Journal Article

TitleEvaluation of gilthead sea bream, Sparus aurata, sperm quality after cryopreservation in 5 ml macrotubes.
Publication TypeJournal Article
AuthorsCabrita, E, Robles, V, Cuñado, S, Wallace, JC, Sarasquete, C, Herráez, MP
Year of Publication2005
Date Published2005 Jun
KeywordsAnimals, Cell Membrane, Cell Survival, Cryopreservation, Fertility, Freezing, Male, Mitochondria, Sea Bream, Semen Preservation, Sperm Motility, Spermatozoa

Cryopreservation produces several types of damage in spermatozoa, leading to fertility impairment. The reduction arises both from a lower viability post-thaw and from sublethal dysfunctions in some of the surviving cells. In the present study, we have analysed the effect of cryopreservation in 5 ml macrotubes on the quality of post-thawed gilthead sea bream sperm. Several standard sperm quality parameters were determined: pH and osmolarity of seminal plasma, sperm concentration, and motility. An exhaustive determination of sperm quality before and after cryopreservation was investigated. Several parameters related with spermatozoal status were determined: ATP content, plasma membrane integrity and functionality, mitochondrial functionality, and sperm fertility. Our results demonstrated that gilthead sea bream spermatozoa suffer several types of damage after freezing/thawing. The percentage of viable cells slightly decreased after cryopreservation, however plasma membrane was affected by cryopreservation, since cells could not resist the hyperosmotic shock.
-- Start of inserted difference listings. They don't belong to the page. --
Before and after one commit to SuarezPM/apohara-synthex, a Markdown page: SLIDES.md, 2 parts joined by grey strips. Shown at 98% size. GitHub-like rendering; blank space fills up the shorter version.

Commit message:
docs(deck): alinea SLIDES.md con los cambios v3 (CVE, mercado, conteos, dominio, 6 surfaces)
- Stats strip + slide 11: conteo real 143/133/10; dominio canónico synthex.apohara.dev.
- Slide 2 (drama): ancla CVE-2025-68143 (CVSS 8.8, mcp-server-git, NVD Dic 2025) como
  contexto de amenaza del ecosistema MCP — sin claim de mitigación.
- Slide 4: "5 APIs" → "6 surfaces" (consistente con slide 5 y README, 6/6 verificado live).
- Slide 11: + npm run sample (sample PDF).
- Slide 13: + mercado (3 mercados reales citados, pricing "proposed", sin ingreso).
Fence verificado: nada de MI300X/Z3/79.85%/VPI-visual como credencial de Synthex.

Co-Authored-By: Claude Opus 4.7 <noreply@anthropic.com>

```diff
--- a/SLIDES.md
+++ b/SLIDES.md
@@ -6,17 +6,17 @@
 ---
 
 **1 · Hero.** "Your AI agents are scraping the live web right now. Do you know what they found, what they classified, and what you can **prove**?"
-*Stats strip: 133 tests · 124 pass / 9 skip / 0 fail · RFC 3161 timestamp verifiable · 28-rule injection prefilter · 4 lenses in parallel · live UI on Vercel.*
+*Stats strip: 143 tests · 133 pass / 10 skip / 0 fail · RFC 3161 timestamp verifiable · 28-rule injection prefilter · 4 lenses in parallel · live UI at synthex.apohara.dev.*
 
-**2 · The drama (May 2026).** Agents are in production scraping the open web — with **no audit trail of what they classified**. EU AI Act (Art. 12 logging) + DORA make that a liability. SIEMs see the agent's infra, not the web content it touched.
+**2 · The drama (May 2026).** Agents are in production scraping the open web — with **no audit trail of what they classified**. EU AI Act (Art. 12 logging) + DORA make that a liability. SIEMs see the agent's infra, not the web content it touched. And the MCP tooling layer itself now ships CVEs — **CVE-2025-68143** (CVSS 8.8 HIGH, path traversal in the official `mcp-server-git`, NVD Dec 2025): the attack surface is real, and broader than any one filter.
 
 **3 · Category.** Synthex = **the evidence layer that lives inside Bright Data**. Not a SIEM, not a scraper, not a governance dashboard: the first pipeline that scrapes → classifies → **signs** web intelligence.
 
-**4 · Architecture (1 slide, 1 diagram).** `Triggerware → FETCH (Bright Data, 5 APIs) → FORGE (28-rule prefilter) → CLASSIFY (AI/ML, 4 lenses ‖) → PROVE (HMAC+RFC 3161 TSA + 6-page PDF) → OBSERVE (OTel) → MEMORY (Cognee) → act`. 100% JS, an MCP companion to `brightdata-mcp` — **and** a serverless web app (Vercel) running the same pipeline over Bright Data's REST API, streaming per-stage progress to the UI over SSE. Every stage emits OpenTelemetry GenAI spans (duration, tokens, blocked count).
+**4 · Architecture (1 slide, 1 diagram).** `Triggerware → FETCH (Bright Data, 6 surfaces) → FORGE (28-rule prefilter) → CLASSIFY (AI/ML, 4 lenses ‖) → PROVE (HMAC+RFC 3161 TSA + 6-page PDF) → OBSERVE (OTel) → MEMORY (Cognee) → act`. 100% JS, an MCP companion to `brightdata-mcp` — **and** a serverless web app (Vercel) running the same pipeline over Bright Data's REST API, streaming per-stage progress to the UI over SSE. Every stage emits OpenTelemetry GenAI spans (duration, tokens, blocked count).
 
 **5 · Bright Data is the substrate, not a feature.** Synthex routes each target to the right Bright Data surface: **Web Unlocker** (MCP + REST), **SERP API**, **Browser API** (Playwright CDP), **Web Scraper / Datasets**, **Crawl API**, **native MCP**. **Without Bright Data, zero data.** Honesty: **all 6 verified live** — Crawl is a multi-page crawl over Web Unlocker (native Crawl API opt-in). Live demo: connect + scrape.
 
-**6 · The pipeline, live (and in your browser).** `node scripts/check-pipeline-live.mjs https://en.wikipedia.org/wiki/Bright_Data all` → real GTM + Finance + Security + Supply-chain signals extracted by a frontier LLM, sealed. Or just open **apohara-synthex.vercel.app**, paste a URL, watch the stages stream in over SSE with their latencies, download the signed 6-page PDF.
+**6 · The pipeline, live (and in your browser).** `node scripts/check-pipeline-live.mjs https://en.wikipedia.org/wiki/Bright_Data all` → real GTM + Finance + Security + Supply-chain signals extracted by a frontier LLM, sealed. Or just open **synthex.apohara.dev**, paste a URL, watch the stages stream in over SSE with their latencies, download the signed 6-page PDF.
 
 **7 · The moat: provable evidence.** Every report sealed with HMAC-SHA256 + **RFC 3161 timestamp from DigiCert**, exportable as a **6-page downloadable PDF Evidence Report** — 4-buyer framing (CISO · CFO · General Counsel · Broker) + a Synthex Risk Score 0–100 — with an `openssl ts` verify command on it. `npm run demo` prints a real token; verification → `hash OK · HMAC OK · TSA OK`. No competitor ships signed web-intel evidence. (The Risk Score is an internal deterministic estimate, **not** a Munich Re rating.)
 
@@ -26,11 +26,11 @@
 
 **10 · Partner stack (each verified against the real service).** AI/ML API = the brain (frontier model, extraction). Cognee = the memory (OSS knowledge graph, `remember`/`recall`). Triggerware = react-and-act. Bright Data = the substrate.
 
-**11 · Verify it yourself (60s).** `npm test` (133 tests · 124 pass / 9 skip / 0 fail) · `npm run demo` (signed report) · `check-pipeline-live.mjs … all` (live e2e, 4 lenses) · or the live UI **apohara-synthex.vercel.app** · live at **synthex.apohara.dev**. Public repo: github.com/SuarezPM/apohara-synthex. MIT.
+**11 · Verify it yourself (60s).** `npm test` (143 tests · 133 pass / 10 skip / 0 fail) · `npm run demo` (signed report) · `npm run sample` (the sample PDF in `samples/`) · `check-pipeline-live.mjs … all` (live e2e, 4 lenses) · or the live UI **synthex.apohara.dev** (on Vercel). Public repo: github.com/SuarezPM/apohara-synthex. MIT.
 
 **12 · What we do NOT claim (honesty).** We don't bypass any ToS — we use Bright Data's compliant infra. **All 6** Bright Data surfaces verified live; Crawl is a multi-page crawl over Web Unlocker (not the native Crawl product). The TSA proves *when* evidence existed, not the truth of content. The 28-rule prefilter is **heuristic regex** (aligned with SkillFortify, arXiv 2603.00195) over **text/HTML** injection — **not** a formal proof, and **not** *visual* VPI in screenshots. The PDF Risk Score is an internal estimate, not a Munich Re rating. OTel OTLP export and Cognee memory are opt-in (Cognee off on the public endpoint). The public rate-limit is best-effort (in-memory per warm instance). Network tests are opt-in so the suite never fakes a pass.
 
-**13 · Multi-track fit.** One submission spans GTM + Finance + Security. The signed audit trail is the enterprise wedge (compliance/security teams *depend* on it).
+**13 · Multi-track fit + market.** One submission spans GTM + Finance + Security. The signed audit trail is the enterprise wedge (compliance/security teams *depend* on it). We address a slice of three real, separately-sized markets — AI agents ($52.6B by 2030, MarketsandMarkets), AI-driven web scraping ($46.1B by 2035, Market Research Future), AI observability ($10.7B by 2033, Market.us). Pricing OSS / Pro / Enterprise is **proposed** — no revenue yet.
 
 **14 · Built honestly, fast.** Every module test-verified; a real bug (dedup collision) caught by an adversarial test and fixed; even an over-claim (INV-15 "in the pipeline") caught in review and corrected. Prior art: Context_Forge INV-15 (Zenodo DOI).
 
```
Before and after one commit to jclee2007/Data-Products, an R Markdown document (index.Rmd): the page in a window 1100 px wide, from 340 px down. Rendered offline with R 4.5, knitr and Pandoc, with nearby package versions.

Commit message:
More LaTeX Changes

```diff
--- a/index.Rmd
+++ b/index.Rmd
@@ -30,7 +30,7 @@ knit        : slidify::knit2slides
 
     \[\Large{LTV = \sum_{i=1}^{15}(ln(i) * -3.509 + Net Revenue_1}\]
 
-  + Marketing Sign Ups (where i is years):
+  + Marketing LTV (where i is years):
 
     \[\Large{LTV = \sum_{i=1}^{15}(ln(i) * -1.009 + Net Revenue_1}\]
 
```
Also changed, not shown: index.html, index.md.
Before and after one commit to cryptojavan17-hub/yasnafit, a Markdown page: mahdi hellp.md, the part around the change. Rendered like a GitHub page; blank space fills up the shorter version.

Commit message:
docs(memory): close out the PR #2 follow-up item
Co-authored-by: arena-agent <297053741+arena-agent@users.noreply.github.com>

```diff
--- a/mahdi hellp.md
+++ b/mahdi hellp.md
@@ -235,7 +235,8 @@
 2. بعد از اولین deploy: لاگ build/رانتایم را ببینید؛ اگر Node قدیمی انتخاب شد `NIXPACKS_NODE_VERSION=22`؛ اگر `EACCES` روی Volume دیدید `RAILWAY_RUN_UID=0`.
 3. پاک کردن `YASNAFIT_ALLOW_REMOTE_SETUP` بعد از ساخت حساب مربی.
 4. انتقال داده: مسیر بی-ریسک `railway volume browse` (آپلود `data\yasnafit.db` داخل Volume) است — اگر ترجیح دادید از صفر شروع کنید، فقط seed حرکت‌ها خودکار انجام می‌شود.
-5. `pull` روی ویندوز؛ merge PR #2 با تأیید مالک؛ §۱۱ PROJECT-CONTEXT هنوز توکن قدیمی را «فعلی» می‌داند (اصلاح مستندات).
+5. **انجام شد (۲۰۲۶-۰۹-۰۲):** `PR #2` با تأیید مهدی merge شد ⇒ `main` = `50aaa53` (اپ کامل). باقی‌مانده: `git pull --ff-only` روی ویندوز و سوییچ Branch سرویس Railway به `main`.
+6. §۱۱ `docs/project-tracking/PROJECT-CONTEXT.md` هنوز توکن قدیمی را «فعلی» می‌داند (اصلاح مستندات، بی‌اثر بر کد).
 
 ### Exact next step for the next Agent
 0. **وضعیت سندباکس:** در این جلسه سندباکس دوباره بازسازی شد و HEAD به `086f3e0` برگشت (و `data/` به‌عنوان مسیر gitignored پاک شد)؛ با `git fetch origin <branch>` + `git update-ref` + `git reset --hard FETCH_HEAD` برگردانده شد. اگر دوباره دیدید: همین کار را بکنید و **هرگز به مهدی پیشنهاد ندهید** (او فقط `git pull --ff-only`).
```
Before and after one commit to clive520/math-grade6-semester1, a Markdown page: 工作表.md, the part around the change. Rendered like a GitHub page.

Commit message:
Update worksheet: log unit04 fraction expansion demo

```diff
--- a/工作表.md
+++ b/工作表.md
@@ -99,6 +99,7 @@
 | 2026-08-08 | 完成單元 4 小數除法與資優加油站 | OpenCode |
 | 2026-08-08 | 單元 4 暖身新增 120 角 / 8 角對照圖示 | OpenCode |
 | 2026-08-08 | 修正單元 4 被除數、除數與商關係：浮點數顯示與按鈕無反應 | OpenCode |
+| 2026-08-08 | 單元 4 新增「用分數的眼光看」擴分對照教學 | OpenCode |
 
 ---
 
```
Mitochondrial status was affected by cryopreservation since there was a decrease in the parameters of sperm motility, ATP content (3.17 nmol ATP/10(5) spermatozoa to 1.7 nmol ATP/10(5) spermatozoa in 1:20 frozen samples) and an increase of the percentage of cells with mitochondrial depolarized membranes (11% for fresh and 27% for 1:20 frozen samples). Fertility rate was similar either using fresh or frozen/thawed sperm (77 and 75% hatched larvae, respectively).



Alternate JournalCryobiology
PubMed ID15925579
CCMAR Authors